Specifically, the basketball held four cellphones and their chargers as well as four packs of synthetic marijuana, tobacco, and rolling papers. Officials surmise that the owner of the ball likely attempted to lob it over the 20-foot fences in an attempt to pass the contraband to residents, but the shot fell short.
It is not the first time that this facility has faced a problem like this. A couple months ago, an employee was under investigation for agreeing to smuggle drugs into the building for pay. That employee was fired and placed under arrest. Last year, the facility faced accusations of a range of drug-related problems, mismanagement, and inmate walkaways.
For family members who are concerned that their loved ones are struggling in an environment that may be exposed to contraband, officials emphasized that many programs deal with such difficulties and that the measures put into place to defend against the problem (namely, officials regularly searching the grounds) worked. But is this the case at all drug rehab programs?
The facility described above is more of a detention facility than a drug treatment program and thus faces many of the issues that prisons face when it comes to people attempting to smuggle in contraband items. There are a number of difficulties that these types of facilities face that are less of a problem in smaller, private rehab programs. Many of the employees of these programs are in it for a paycheck rather than drawn to their career due to a desire to serve people in recovery. Also, most of the inhabitants at this 900-person facility are not necessarily there of their own volition. That is, they have been ordered to attend treatment or live in this program environment, and they may not recognize the value of genuinely committing themselves to recovery.

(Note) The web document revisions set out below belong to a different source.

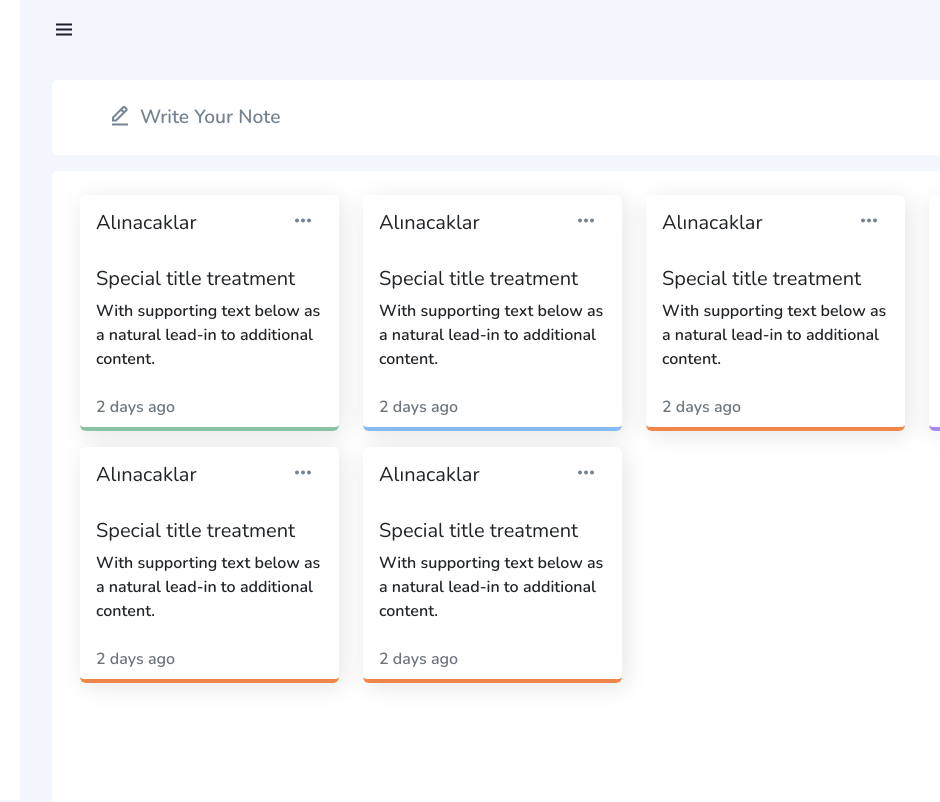
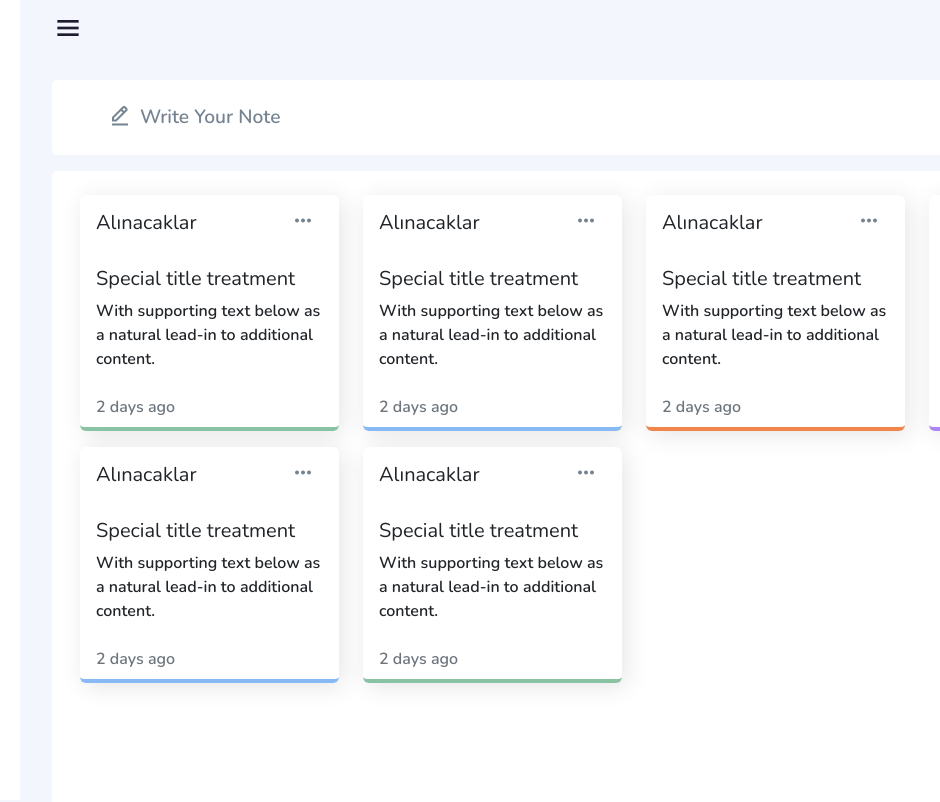
Before and after one commit to eser1/NoteApp, a website: page index.html in a window 1280 px wide. Shown: the full height of the page, 48-988 px from the left. Drawn offline with nearby package versions, Linux system fonts and the light colour scheme; files whose address does not match are found by name.

Commit message:
borders changed

```diff
--- a/assets/css/style.css
+++ b/assets/css/style.css
@@ -62,7 +62,7 @@ a{
 }
 .header_toggle{
     color: var(--bg-dark);
-    font-size: 1.5rem;
+    font-size: 2rem;
     cursor: pointer
 }
 
--- a/index.html
+++ b/index.html
@@ -226,7 +226,7 @@
                             </div>
                         </div><!-- End Column -->
                         <div class="col-lg-3 col-md-6 col-sm-12">
-                            <div class="card border-orange">
+                            <div class="card border-blue">
                                 <div class="card-header">
                                     <h5 class="mt-2">Alınacaklar</h5>
                                     <div class="dropdown dropdown-menu-end">
@@ -265,7 +265,7 @@
                             </div>
                         </div><!-- End Column -->
                         <div class="col-lg-3 col-md-6 col-sm-12">
-                            <div class="card border-orange">
+                            <div class="card border-green">
                                 <div class="card-header">
                                     <h5 class="mt-2">Alınacaklar</h5>
                                     <div class="dropdown dropdown-menu-end">
```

This is not to suggest that everyone enrolled in private, smaller drug rehab programs is excited about being there and therefore immune to the temptation to try and sneak drugs and other banned items into treatment – far from it. However, when the ratio of staff members to clients is low, and staff members are experts in their fields who are building a career in substance abuse treatment and care about the people they serve, the environment is much different. Rather than an “us against them” mentality, the focus should be more collaborative with staff members and clients working together for the clients’ health and wellbeing.
Always Some Level of Risk
On some level, no matter how nurturing the environment, there is always some risk that clients or their guests may attempt to smuggle in illicit substances. Addiction is an insidious disease, and even people who really want to heal and live life without drugs and alcohol struggle with intense cravings that can be overwhelming. It is this compulsive use of substances that, in part, defines addiction as a chronic disease, and though relapse is not mandatory, it is common. Before positive coping skills are learned in early recovery, clients are at higher risk of succumbing to these urges, so even the people who are the most interested in recovery may be at risk if they have the opportunity to drink or get high during treatment.
Remember: In smaller, private programs, this risk is minimized considerably. Family members should ask about what protective measures are in place to prevent this problem as much as possible.
Life Risks Exposure
There is no way to avoid it. Drugs and alcohol are everywhere. There is always an opportunity to relapse, and it is the function of rehab programs to provide clients with the skills they need to manage the urge to drink or use drugs without relapse, and also to know how to come back after a slip or relapse if it does occur.
How can you best protect against relapse in recovery?
The Opiate Epidemic In New Jersey
More Issues Affecting New Jersey